Birds migrating is accepted as a good and natural phenomenon. But when a river wants to migrate back and forth within a broad floodplain, it’s seen as a sign of an undisciplined Nature that needs to be brought under control. The US Bureau of Reclamation and the Middle Rio Grande Conservation District responded to that challenge by channelizing the river, building Elephant Butte Dam (completed in 1916), and constructing a 80km “low flow conveyance channel” parallel to the river to make sure water could flow into the reservoir created by the dam. Otherwise the river’s water tended to form pools and some of the water would be lost to infiltration.
The modern refuge, which has been under development since the 1930s, effectively replaces some of the standing water that would have existed had the river not been channelized and bypassed. The refuge today is more farm than wildland. Fields are plowed, planted, and irrigated to attract the geese and cranes, using pumped groundwater, since the river is often dry. What looks like a natural floodplain is intensively managed to enhance the bird population, often at the expense of pesky mammals such as beavers (which are relocated) and coyotes (which have been culled in the past, but no longer).

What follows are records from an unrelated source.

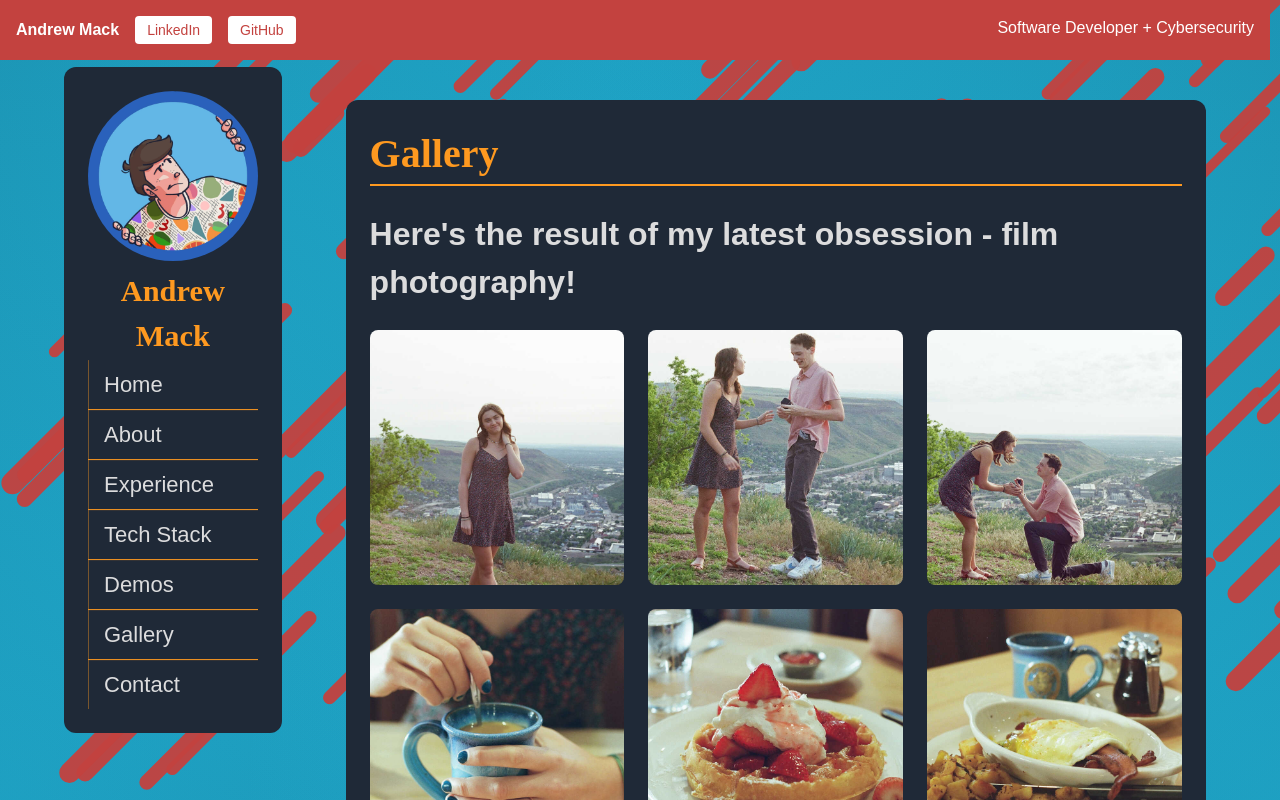
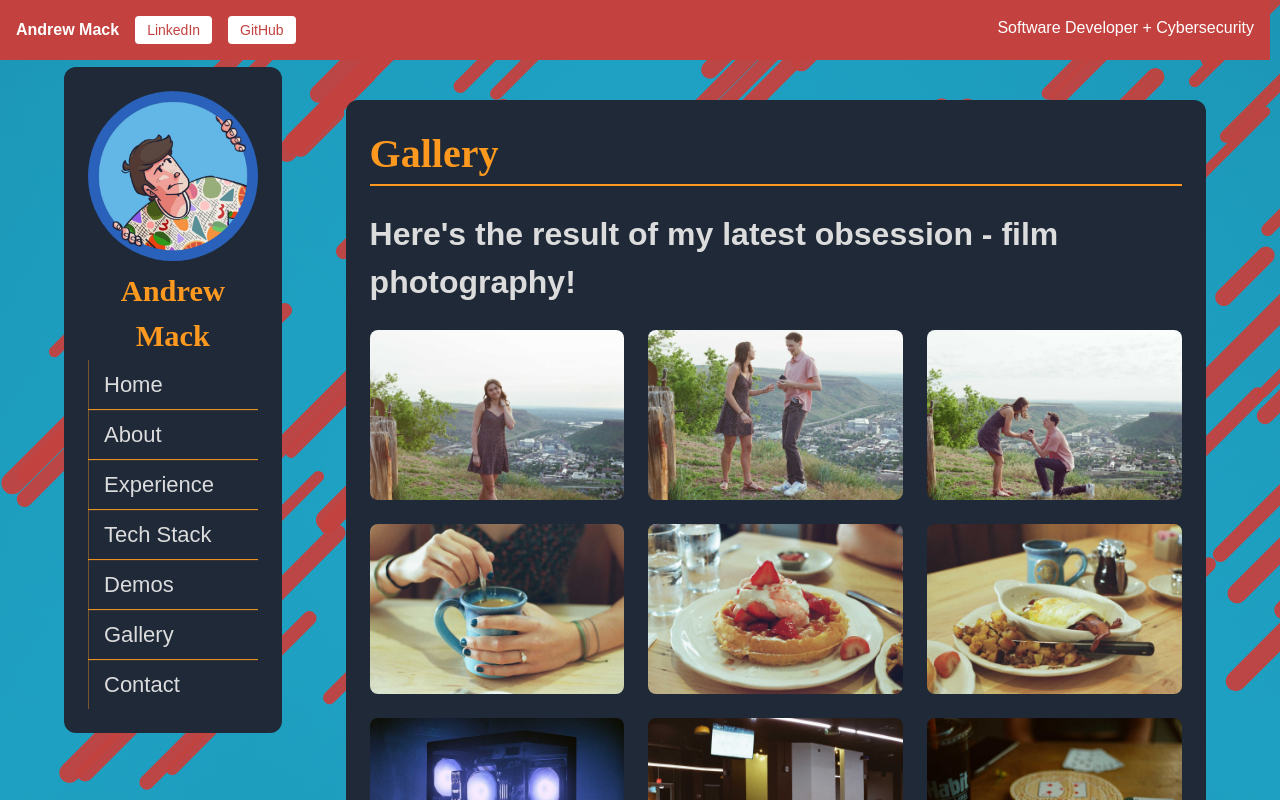
Before and after one commit to A-Mack27/Andrew-Mack-Resume, a React (Vite) app: page / in a window 1280 px wide. Both pictures are taken after a click on the button "Gallery". Shown: the top 800 px of the page. Built offline with nearby package versions, Linux system fonts and the light colour scheme.

Commit message:
Minor adjustment to the gallery - Reverted the image aspect ratio to 3x2 - Updated the reserved space as to not poke through before the image was hovered over

```diff
--- a/src/pages/Gallery.tsx
+++ b/src/pages/Gallery.tsx
@@ -15,7 +15,7 @@ export default function Gallery() {
       <div className="grid grid-cols-3 gap-6 max-w-6xl mx-auto">
         {galleryImages.map((image, index) => (
           <div key={index} className="overflow-hidden rounded-lg hover:scale-110 transition-transform duration-300 cursor-pointer">
-            <div className="aspect-square bg-gray-100">
+            <div className="aspect-[3/2]">
               <img
                 src={image}
                 alt={`Gallery image ${index + 1}`}
```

The management policy of the refuge has been evolving towards a more natural approach, with a new conservation strategy in the works (click here for a 6MB pdf summary). But how natural can and should the management be? Hopefully the refuge plan will include a path to the otherwise out-of-sight-out-of-mind Rio Grande. I was able to drive up to the low-flow channel, but there’s not even foot access to get a view of the river. In a very literal sense, we can’s see the river for the trees!
Irrigating the Refuge
Sandhill Cranes and geese enjoying the Refuge
Low flow conveyance channel in the Refuge
Elephant Butte Dam and reservoir downstream from the Refuge